How to complete this task. Search the data for the word "MUST" and copy each line that has it.

Dataset records.
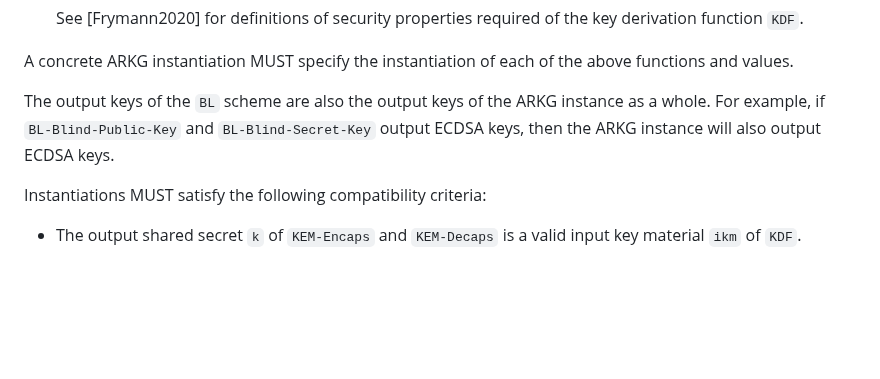
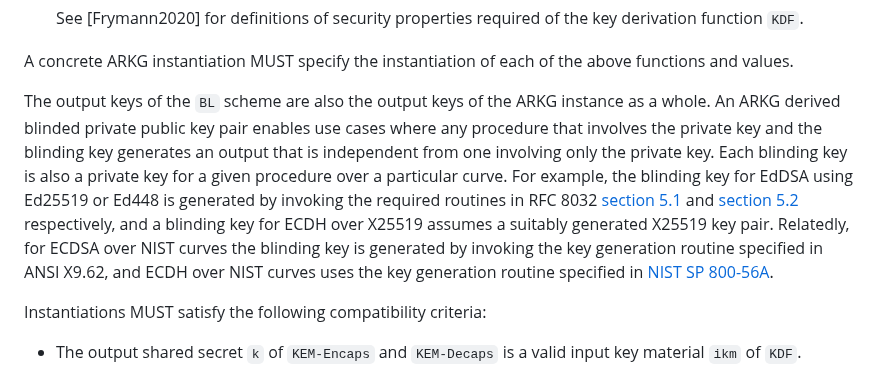
Before and after one commit to Yubico/arkg-rfc, a Markdown page: draft-bradleylundberg-cfrg-arkg.md, the part around the change. Rendered like a GitHub page; blank space fills up the shorter version.

Commit message:
Details-on-ARKG-instance-output
This is a first draft of text that exemplifies what I meant with clarifying the use of the blind tau. It is not possible to use a generic approach for all keys since the keys differ based both on use and curve.

```diff
--- a/draft-bradleylundberg-cfrg-arkg.md
+++ b/draft-bradleylundberg-cfrg-arkg.md
@@ -330,8 +330,8 @@ A concrete ARKG instantiation MUST specify the instantiation
 of each of the above functions and values.
 
 The output keys of the `BL` scheme are also the output keys of the ARKG instance as a whole.
-For example, if `BL-Blind-Public-Key` and `BL-Blind-Secret-Key` output ECDSA keys,
-then the ARKG instance will also output ECDSA keys.
+An ARKG derived blinded private public key pair enables use cases where any procedure that involves the private key and the blinding key generates an output that is independent from one involving only the private key. Each blinding key is also a private key for a given procedure over a particular curve.
+For example, the blinding key for EdDSA using Ed25519 or Ed448 is generated by invoking the required routines in RFC 8032 [section 5.1](https://www.rfc-editor.org/rfc/rfc8032#section-5.1) and [section 5.2](https://www.rfc-editor.org/rfc/rfc8032#section-5.2) respectively, and a blinding key for ECDH over X25519 assumes a suitably generated X25519 key pair. Relatedly, for ECDSA over NIST curves the blinding key is generated by invoking the key generation routine specified in ANSI X9.62, and ECDH over NIST curves uses the key generation routine specified in [NIST SP 800-56A](https://csrc.nist.gov/pubs/sp/800/56/a/r3/final).
 
 Instantiations MUST satisfy the following compatibility criteria:
 
```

Answer below.
@@ -330,8 +330,8 @@ A concrete ARKG instantiation MUST specify the instantiation
 Instantiations MUST satisfy the following compatibility criteria:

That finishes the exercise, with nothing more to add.